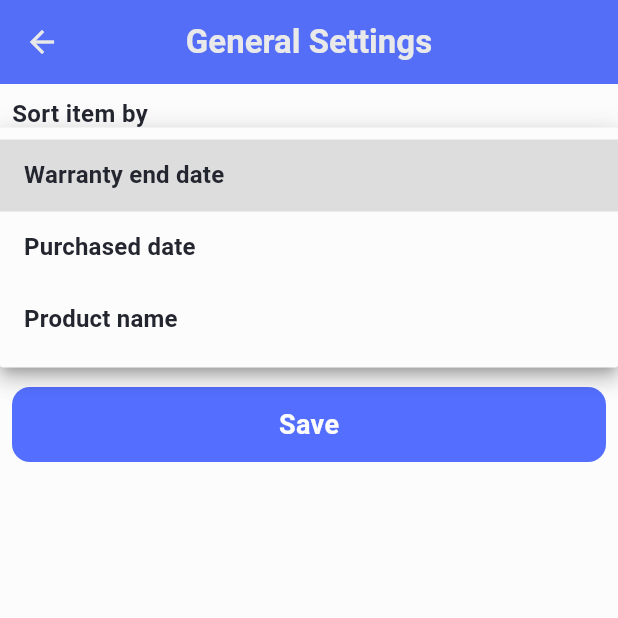
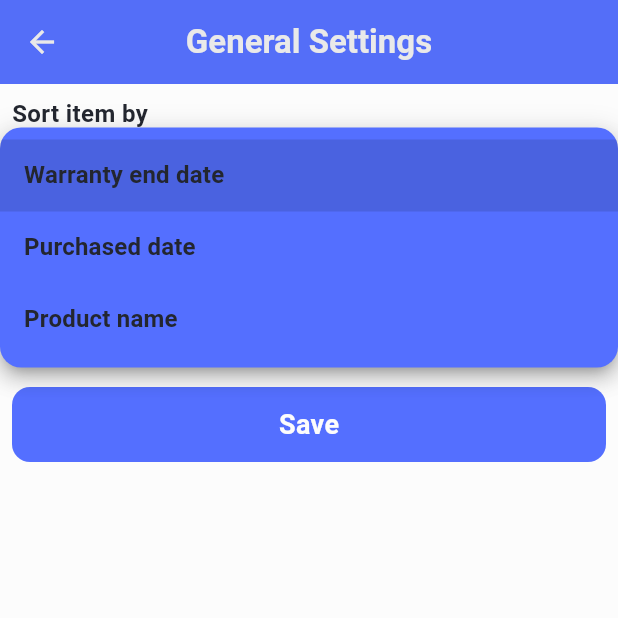
Before and after one commit to minesh2908/TMT-TrackMyThings, a Flutter app: the GeneralSettings screen opened by its route, after a tap on "Warranty end date", on a phone screen of 412 x 824 dp, the top half of it. Run offline on Flutter 3.47's test engine with Material 3 defaults, Android fonts, the phone set to English and light mode, and no system bars; our stand-ins replace bloc, cloud_firestore, firebase_auth, firebase_core, firebase_storage, flutter_bloc and 7 more; accounts and stored records are empty; generated files the repository leaves out were written again.

Commit message:
UI changes

```diff
--- a/lib/main.dart
+++ b/lib/main.dart
@@ -19,6 +19,7 @@ void main() async {
   WidgetsFlutterBinding.ensureInitialized();
   await Firebase.initializeApp(options: DefaultFirebaseOptions.currentPlatform);
   await AppPref.init();
+  print('here I am');
   runApp(const MyApp());
 }
 
@@ -44,8 +45,10 @@ class MyApp extends StatelessWidget {
       ],
       child: BlocBuilder<ThemeCubit, bool>(
         builder: (context, themeSate) {
+          print('From theme state');
           return BlocBuilder<SelectLanguageCubit, String>(
             builder: (context, state) {
+              print('From language state');
               return MaterialApp(
                 debugShowCheckedModeBanner: false,
                 title: 'Warranty Tracker App',
--- a/lib/views/screens/settings/general_settings.dart
+++ b/lib/views/screens/settings/general_settings.dart
@@ -85,6 +85,9 @@ class _GeneralSettingsState extends State<GeneralSettings> {
                         padding: const EdgeInsets.symmetric(horizontal: 10),
                         child: DropdownButtonHideUnderline(
                           child: DropdownButton<String>(
+                            dropdownColor:
+                                Theme.of(context).colorScheme.onPrimary,
+                            borderRadius: BorderRadius.circular(14),
                             value: sortByNotifier.value,
                             onChanged: (value) {
                               sortByNotifier.value = value!;
```
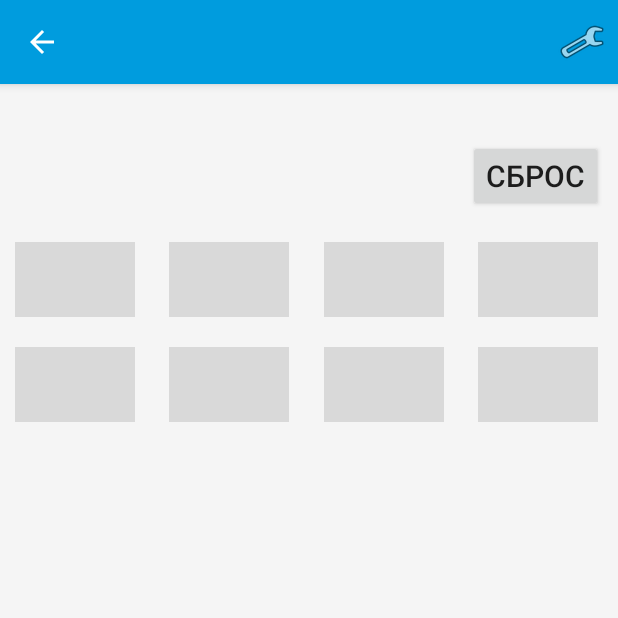
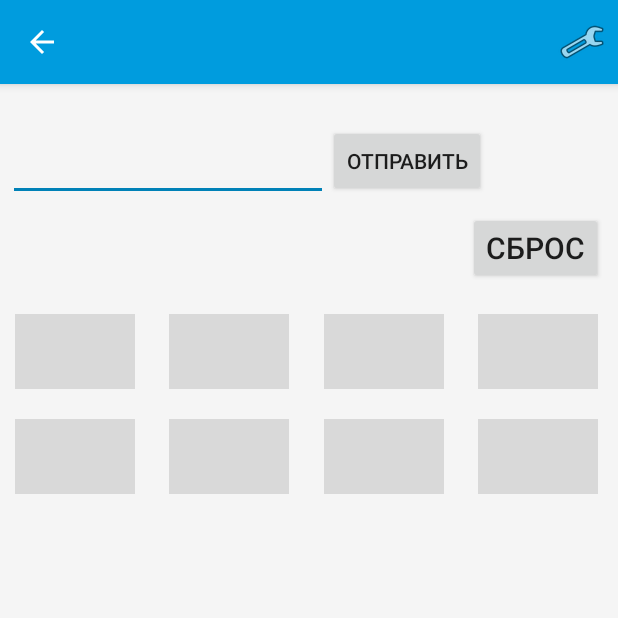
Before and after one commit to devabacus/nrf_blinky_sd, an Android app: the BlinkyActivity screen opened directly, with no data from a screen before it, on a phone screen of 412 x 824 dp, the top half of it. Run offline under Robolectric (Android 15) with nearby library versions, the phone set to English and light mode, and no system bars; our stand-ins replace Room's generated code; 6 statements that could not run were skipped.

Commit message:
компенсация работает

```diff
--- a/app/src/main/res/layout/activity_blinky.xml
+++ b/app/src/main/res/layout/activity_blinky.xml
@@ -80,7 +80,7 @@
 				app:layout_constraintTop_toBottomOf="@id/tv_rx_msg"
 				android:layout_marginStart="5dp"
 				android:layout_marginTop="5dp"
-				android:visibility="gone"
+				android:visibility="visible"
 				android:ems="10"
 				android:inputType="textPersonName"
 				 />
@@ -89,7 +89,7 @@
 				android:id="@+id/btn_send"
 				android:layout_width="wrap_content"
 				android:layout_height="wrap_content"
-				android:visibility="gone"
+				android:visibility="visible"
 				app:layout_constraintStart_toEndOf="@id/send_text"
 				app:layout_constraintTop_toBottomOf="@id/tv_rx_msg"
 				android:text="Отправить"/>
```
Also changed, not shown: app/src/main/java/no/nordicsemi/android/blinky/Butset.java (+6 -6 lines), app/src/main/java/no/nordicsemi/android/blinky/CompPercent.java (+7 -2 lines).
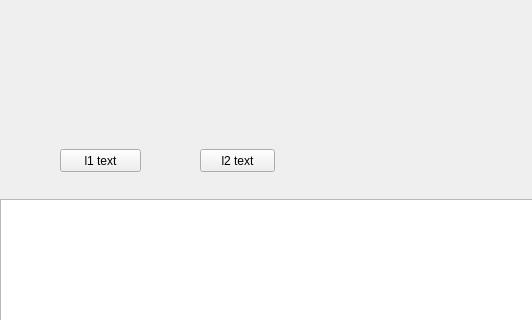
ptroja/mrrocpp, file src/ui-qt-yoyek/mainwindow.ui: the form before one commit; both pictures show x 0 to 532 and y 170 to 490 of the 1000 by 603 pixel window.
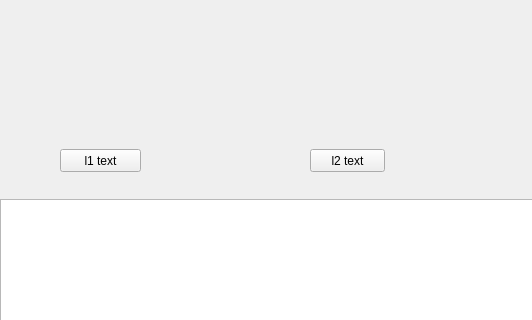
The form after the commit.

Commit message: tab stops removed

What changed in the file:
```diff
--- a/src/ui-qt-yoyek/mainwindow.ui
+++ b/src/ui-qt-yoyek/mainwindow.ui
@@ -40,7 +40,7 @@
    <widget class="QPushButton" name="pushButton_l2">
     <property name="geometry">
      <rect>
-      <x>200</x>
+      <x>310</x>
       <y>300</y>
       <width>75</width>
       <height>23</height>
```
Left out of the diff: 13 changed lines with no effect on the pictures.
########################################
- **INSTRUCTIONS TO FOLLOW**: Restate every entry above word for word; no picture belongs in the copy.

- **ANSWER FOR THE TASK**:
Before and after one commit to minesh2908/TMT-TrackMyThings, a Flutter app: the GeneralSettings screen opened by its route, after a tap on "Warranty end date", on a phone screen of 412 x 824 dp, the top half of it. Run offline on Flutter 3.47's test engine with Material 3 defaults, Android fonts, the phone set to English and light mode, and no system bars; our stand-ins replace bloc, cloud_firestore, firebase_auth, firebase_core, firebase_storage, flutter_bloc and 7 more; accounts and stored records are empty; generated files the repository leaves out were written again.

Commit message:
UI changes

```diff
--- a/lib/main.dart
+++ b/lib/main.dart
@@ -19,6 +19,7 @@ void main() async {
   WidgetsFlutterBinding.ensureInitialized();
   await Firebase.initializeApp(options: DefaultFirebaseOptions.currentPlatform);
   await AppPref.init();
+  print('here I am');
   runApp(const MyApp());
 }
 
@@ -44,8 +45,10 @@ class MyApp extends StatelessWidget {
       ],
       child: BlocBuilder<ThemeCubit, bool>(
         builder: (context, themeSate) {
+          print('From theme state');
           return BlocBuilder<SelectLanguageCubit, String>(
             builder: (context, state) {
+              print('From language state');
               return MaterialApp(
                 debugShowCheckedModeBanner: false,
                 title: 'Warranty Tracker App',
--- a/lib/views/screens/settings/general_settings.dart
+++ b/lib/views/screens/settings/general_settings.dart
@@ -85,6 +85,9 @@ class _GeneralSettingsState extends State<GeneralSettings> {
                         padding: const EdgeInsets.symmetric(horizontal: 10),
                         child: DropdownButtonHideUnderline(
                           child: DropdownButton<String>(
+                            dropdownColor:
+                                Theme.of(context).colorScheme.onPrimary,
+                            borderRadius: BorderRadius.circular(14),
                             value: sortByNotifier.value,
                             onChanged: (value) {
                               sortByNotifier.value = value!;
```
Before and after one commit to devabacus/nrf_blinky_sd, an Android app: the BlinkyActivity screen opened directly, with no data from a screen before it, on a phone screen of 412 x 824 dp, the top half of it. Run offline under Robolectric (Android 15) with nearby library versions, the phone set to English and light mode, and no system bars; our stand-ins replace Room's generated code; 6 statements that could not run were skipped.

Commit message:
компенсация работает

```diff
--- a/app/src/main/res/layout/activity_blinky.xml
+++ b/app/src/main/res/layout/activity_blinky.xml
@@ -80,7 +80,7 @@
 				app:layout_constraintTop_toBottomOf="@id/tv_rx_msg"
 				android:layout_marginStart="5dp"
 				android:layout_marginTop="5dp"
-				android:visibility="gone"
+				android:visibility="visible"
 				android:ems="10"
 				android:inputType="textPersonName"
 				 />
@@ -89,7 +89,7 @@
 				android:id="@+id/btn_send"
 				android:layout_width="wrap_content"
 				android:layout_height="wrap_content"
-				android:visibility="gone"
+				android:visibility="visible"
 				app:layout_constraintStart_toEndOf="@id/send_text"
 				app:layout_constraintTop_toBottomOf="@id/tv_rx_msg"
 				android:text="Отправить"/>
```
Also changed, not shown: app/src/main/java/no/nordicsemi/android/blinky/Butset.java (+6 -6 lines), app/src/main/java/no/nordicsemi/android/blinky/CompPercent.java (+7 -2 lines).
ptroja/mrrocpp, file src/ui-qt-yoyek/mainwindow.ui: the form before one commit; both pictures show x 0 to 532 and y 170 to 490 of the 1000 by 603 pixel window.
The form after the commit.

Commit message: tab stops removed

What changed in the file:
```diff
--- a/src/ui-qt-yoyek/mainwindow.ui
+++ b/src/ui-qt-yoyek/mainwindow.ui
@@ -40,7 +40,7 @@
    <widget class="QPushButton" name="pushButton_l2">
     <property name="geometry">
      <rect>
-      <x>200</x>
+      <x>310</x>
       <y>300</y>
       <width>75</width>
       <height>23</height>
```
Left out of the diff: 13 changed lines with no effect on the pictures.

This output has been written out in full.